----- Record set

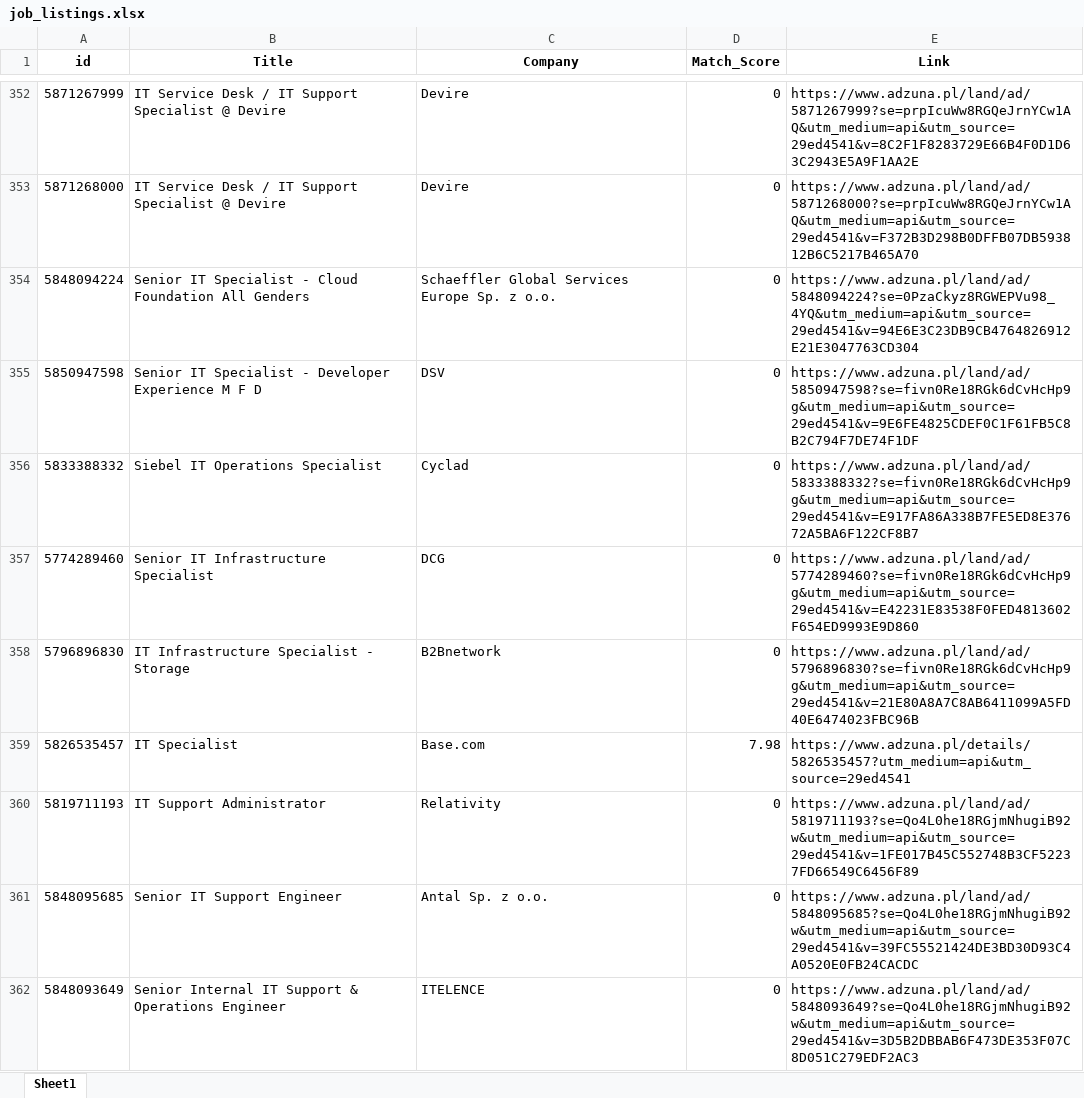
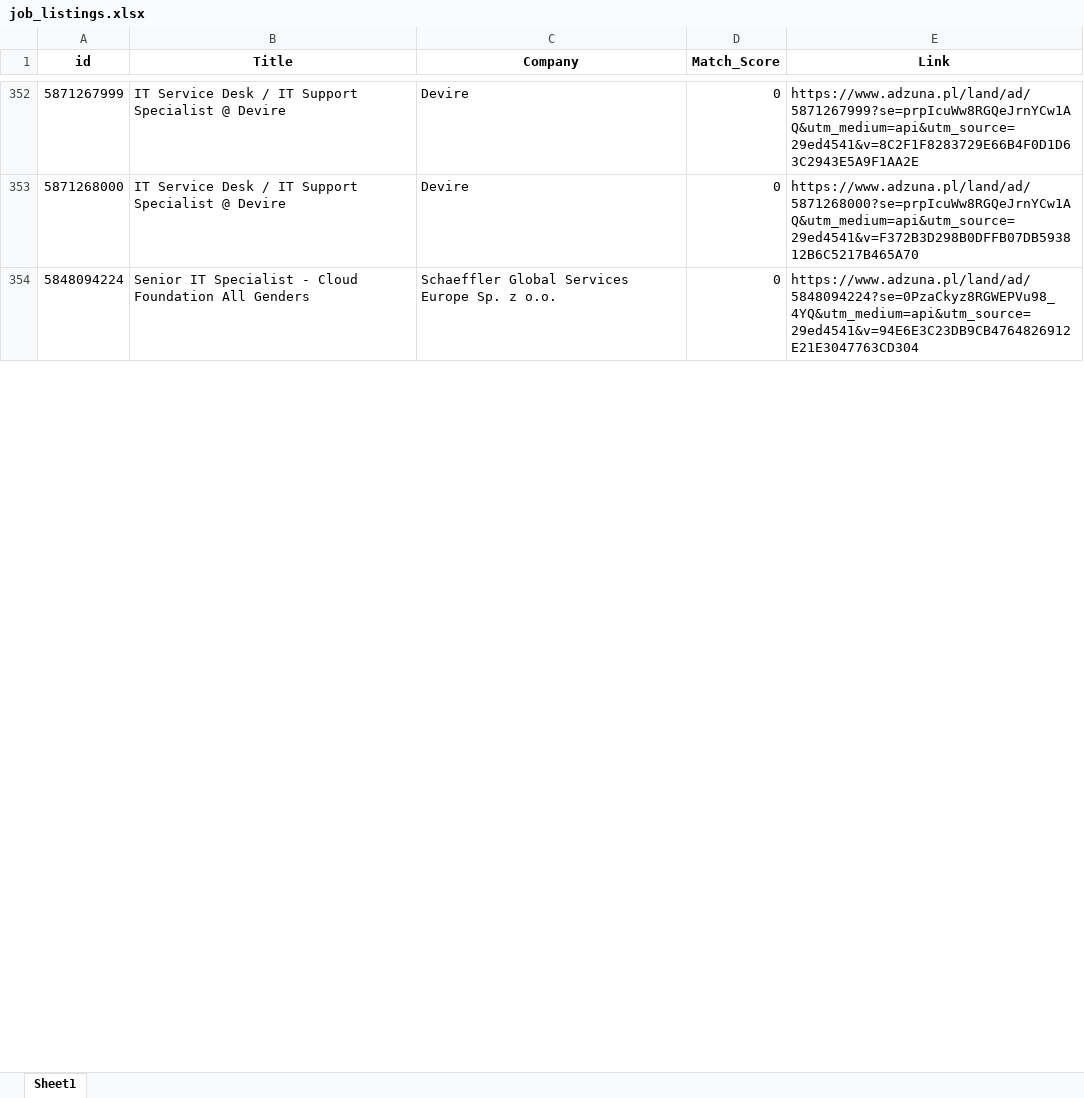
Before and after one commit to Byadiso/HireMeD, an Excel workbook: job_listings.xlsx, sheet Sheet1, drawn as a sheet; only a part is shown, gaps mark what is left out; values as stored, in another font and other column widths than the file's, no borders; removed rows and columns are numbered as before the commit, all else as after; the diff covers the shown part only; the diff names each change by its address in the sheet, - before the commit and + after, or states it on an @@ line.

```diff
--- a/job_listings.xlsx (sheet Sheet1)
+++ b/job_listings.xlsx (sheet Sheet1)
-row 355: 5850947598 | Senior IT Specialist - Developer Experience M F D | DSV | 0 | https://www.adzuna.pl/land/ad/5850947598?se=fivn0Re18RGk6dCvHcHp9g&utm_medium=api&utm_source=29ed4541&v=9E6FE4825CDEF0C1F61FB5C8B2C794F7DE74F1DF
-row 356: 5833388332 | Siebel IT Operations Specialist | Cyclad | 0 | https://www.adzuna.pl/land/ad/5833388332?se=fivn0Re18RGk6dCvHcHp9g&utm_medium=api&utm_source=29ed4541&v=E917FA86A338B7FE5ED8E37672A5BA6F122CF8B7
-row 357: 5774289460 | Senior IT Infrastructure Specialist | DCG | 0 | https://www.adzuna.pl/land/ad/5774289460?se=fivn0Re18RGk6dCvHcHp9g&utm_medium=api&utm_source=29ed4541&v=E42231E83538F0FED4813602F654ED9993E9D860
-row 358: 5796896830 | IT Infrastructure Specialist - Storage | B2Bnetwork | 0 | https://www.adzuna.pl/land/ad/5796896830?se=fivn0Re18RGk6dCvHcHp9g&utm_medium=api&utm_source=29ed4541&v=21E80A8A7C8AB6411099A5FD40E6474023FBC96B
@@ row 359 moved to row 369: 5826535457 @@
-row 360: 5819711193 | IT Support Administrator | Relativity | 0 | https://www.adzuna.pl/land/ad/5819711193?se=Qo4L0he18RGjmNhugiB92w&utm_medium=api&utm_source=29ed4541&v=1FE017B45C552748B3CF52237FD66549C6456F89
-row 361: 5848095685 | Senior IT Support Engineer | Antal Sp. z o.o. | 0 | https://www.adzuna.pl/land/ad/5848095685?se=Qo4L0he18RGjmNhugiB92w&utm_medium=api&utm_source=29ed4541&v=39FC55521424DE3BD30D93C4A0520E0FB24CACDC
-row 362: 5848093649 | Senior Internal IT Support & Operations Engineer | ITELENCE | 0 | https://www.adzuna.pl/land/ad/5848093649?se=Qo4L0he18RGjmNhugiB92w&utm_medium=api&utm_source=29ed4541&v=3D5B2DBBAB6F473DE353F07C8D051C279EDF2AC3
```
Also changed, not shown: 8 added rows, 1 removed row, 1 moved row and cell formats elsewhere in this sheet.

----------

The problem: Would you return the data above exactly as written, minus the images?

Response to this exercise:
Before and after one commit to Byadiso/HireMeD, an Excel workbook: job_listings.xlsx, sheet Sheet1, drawn as a sheet; only a part is shown, gaps mark what is left out; values as stored, in another font and other column widths than the file's, no borders; removed rows and columns are numbered as before the commit, all else as after; the diff covers the shown part only; the diff names each change by its address in the sheet, - before the commit and + after, or states it on an @@ line.

```diff
--- a/job_listings.xlsx (sheet Sheet1)
+++ b/job_listings.xlsx (sheet Sheet1)
-row 355: 5850947598 | Senior IT Specialist - Developer Experience M F D | DSV | 0 | https://www.adzuna.pl/land/ad/5850947598?se=fivn0Re18RGk6dCvHcHp9g&utm_medium=api&utm_source=29ed4541&v=9E6FE4825CDEF0C1F61FB5C8B2C794F7DE74F1DF
-row 356: 5833388332 | Siebel IT Operations Specialist | Cyclad | 0 | https://www.adzuna.pl/land/ad/5833388332?se=fivn0Re18RGk6dCvHcHp9g&utm_medium=api&utm_source=29ed4541&v=E917FA86A338B7FE5ED8E37672A5BA6F122CF8B7
-row 357: 5774289460 | Senior IT Infrastructure Specialist | DCG | 0 | https://www.adzuna.pl/land/ad/5774289460?se=fivn0Re18RGk6dCvHcHp9g&utm_medium=api&utm_source=29ed4541&v=E42231E83538F0FED4813602F654ED9993E9D860
-row 358: 5796896830 | IT Infrastructure Specialist - Storage | B2Bnetwork | 0 | https://www.adzuna.pl/land/ad/5796896830?se=fivn0Re18RGk6dCvHcHp9g&utm_medium=api&utm_source=29ed4541&v=21E80A8A7C8AB6411099A5FD40E6474023FBC96B
@@ row 359 moved to row 369: 5826535457 @@
-row 360: 5819711193 | IT Support Administrator | Relativity | 0 | https://www.adzuna.pl/land/ad/5819711193?se=Qo4L0he18RGjmNhugiB92w&utm_medium=api&utm_source=29ed4541&v=1FE017B45C552748B3CF52237FD66549C6456F89
-row 361: 5848095685 | Senior IT Support Engineer | Antal Sp. z o.o. | 0 | https://www.adzuna.pl/land/ad/5848095685?se=Qo4L0he18RGjmNhugiB92w&utm_medium=api&utm_source=29ed4541&v=39FC55521424DE3BD30D93C4A0520E0FB24CACDC
-row 362: 5848093649 | Senior Internal IT Support & Operations Engineer | ITELENCE | 0 | https://www.adzuna.pl/land/ad/5848093649?se=Qo4L0he18RGjmNhugiB92w&utm_medium=api&utm_source=29ed4541&v=3D5B2DBBAB6F473DE353F07C8D051C279EDF2AC3
```
Also changed, not shown: 8 added rows, 1 removed row, 1 moved row and cell formats elsewhere in this sheet.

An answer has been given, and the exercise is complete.